● Directions for this task
Each entry is to be retyped exactly as it appears, and each image is to be dropped.

● Provided records
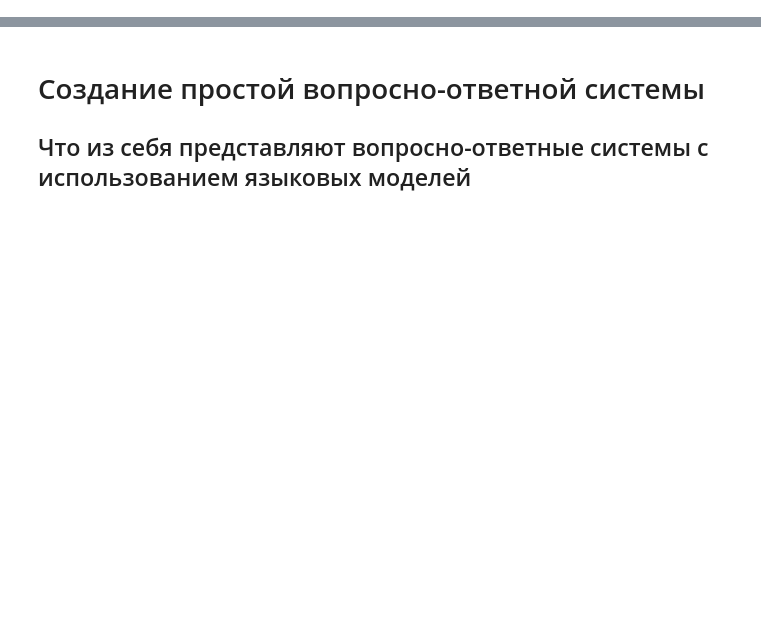
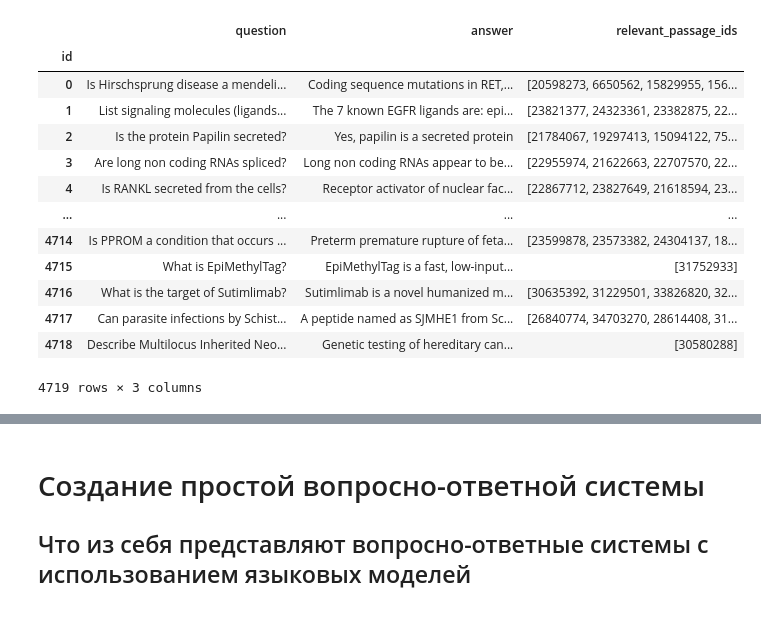
Before and after one commit to orekhovsky/GenAI-mini-projects, a Jupyter notebook: RAG_on_gigachat_ipynb".ipynb, the cells around one changed output, grey strips where cells are left out. Saved outputs shown, nothing was run; the diff lists cells and outputs as text; code cells hidden in the pictures; blank space fills up the shorter version.

```diff
--- a/RAG_on_gigachat_ipynb".ipynb
+++ b/RAG_on_gigachat_ipynb".ipynb
@@ -2,0 +5,5 @@
+# %%
+import pandas as pd
+
+df = pd.read_parquet("hf://datasets/rag-datasets/rag-mini-bioasq/data/passages.parquet/part.0.parquet")
+df_test = pd.read_parquet("hf://datasets/rag-datasets/rag-mini-bioasq/data/test.parquet/part.0.parquet")
@@ -2,0 +33,17 @@
+# %%
+df_test
+# %% [output]
+|  | question | answer | relevant_passage_ids |
+| id |  |  |  |
+| 0 | Is Hirschsprung disease a mendeli... | Coding sequence mutations in RET,... | [20598273, 6650562, 15829955, 156... |
+| 1 | List signaling molecules (ligands... | The 7 known EGFR ligands are: epi... | [23821377, 24323361, 23382875, 22... |
+| 2 | Is the protein Papilin secreted? | Yes, papilin is a secreted protein | [21784067, 19297413, 15094122, 75... |
+| 3 | Are long non coding RNAs spliced? | Long non coding RNAs appear to be... | [22955974, 21622663, 22707570, 22... |
+| 4 | Is RANKL secreted from the cells? | Receptor activator of nuclear fac... | [22867712, 23827649, 21618594, 23... |
+| ... | ... | ... | ... |
+| 4714 | Is PPROM a condition that occurs ... | Preterm premature rupture of feta... | [23599878, 23573382, 24304137, 18... |
+| 4715 | What is EpiMethylTag? | EpiMethylTag is a fast, low-input... | [31752933] |
+| 4716 | What is the target of Sutimlimab? | Sutimlimab is a novel humanized m... | [30635392, 31229501, 33826820, 32... |
+| 4717 | Can parasite infections by Schist... | A peptide named as SJMHE1 from Sc... | [26840774, 34703270, 28614408, 31... |
+| 4718 | Describe Multilocus Inherited Neo... | Genetic testing of hereditary can... | [30580288] |
+4719 rows × 3 columns
```
Also changed, not shown: parts of 6 cells of this notebook.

● Response to this task
Before and after one commit to orekhovsky/GenAI-mini-projects, a Jupyter notebook: RAG_on_gigachat_ipynb".ipynb, the cells around one changed output, grey strips where cells are left out. Saved outputs shown, nothing was run; the diff lists cells and outputs as text; code cells hidden in the pictures; blank space fills up the shorter version.

```diff
--- a/RAG_on_gigachat_ipynb".ipynb
+++ b/RAG_on_gigachat_ipynb".ipynb
@@ -2,0 +5,5 @@
+# %%
+import pandas as pd
+
+df = pd.read_parquet("hf://datasets/rag-datasets/rag-mini-bioasq/data/passages.parquet/part.0.parquet")
+df_test = pd.read_parquet("hf://datasets/rag-datasets/rag-mini-bioasq/data/test.parquet/part.0.parquet")
@@ -2,0 +33,17 @@
+# %%
+df_test
+# %% [output]
+|  | question | answer | relevant_passage_ids |
+| id |  |  |  |
+| 0 | Is Hirschsprung disease a mendeli... | Coding sequence mutations in RET,... | [20598273, 6650562, 15829955, 156... |
+| 1 | List signaling molecules (ligands... | The 7 known EGFR ligands are: epi... | [23821377, 24323361, 23382875, 22... |
+| 2 | Is the protein Papilin secreted? | Yes, papilin is a secreted protein | [21784067, 19297413, 15094122, 75... |
+| 3 | Are long non coding RNAs spliced? | Long non coding RNAs appear to be... | [22955974, 21622663, 22707570, 22... |
+| 4 | Is RANKL secreted from the cells? | Receptor activator of nuclear fac... | [22867712, 23827649, 21618594, 23... |
+| ... | ... | ... | ... |
+| 4714 | Is PPROM a condition that occurs ... | Preterm premature rupture of feta... | [23599878, 23573382, 24304137, 18... |
+| 4715 | What is EpiMethylTag? | EpiMethylTag is a fast, low-input... | [31752933] |
+| 4716 | What is the target of Sutimlimab? | Sutimlimab is a novel humanized m... | [30635392, 31229501, 33826820, 32... |
+| 4717 | Can parasite infections by Schist... | A peptide named as SJMHE1 from Sc... | [26840774, 34703270, 28614408, 31... |
+| 4718 | Describe Multilocus Inherited Neo... | Genetic testing of hereditary can... | [30580288] |
+4719 rows × 3 columns
```
Also changed, not shown: parts of 6 cells of this notebook.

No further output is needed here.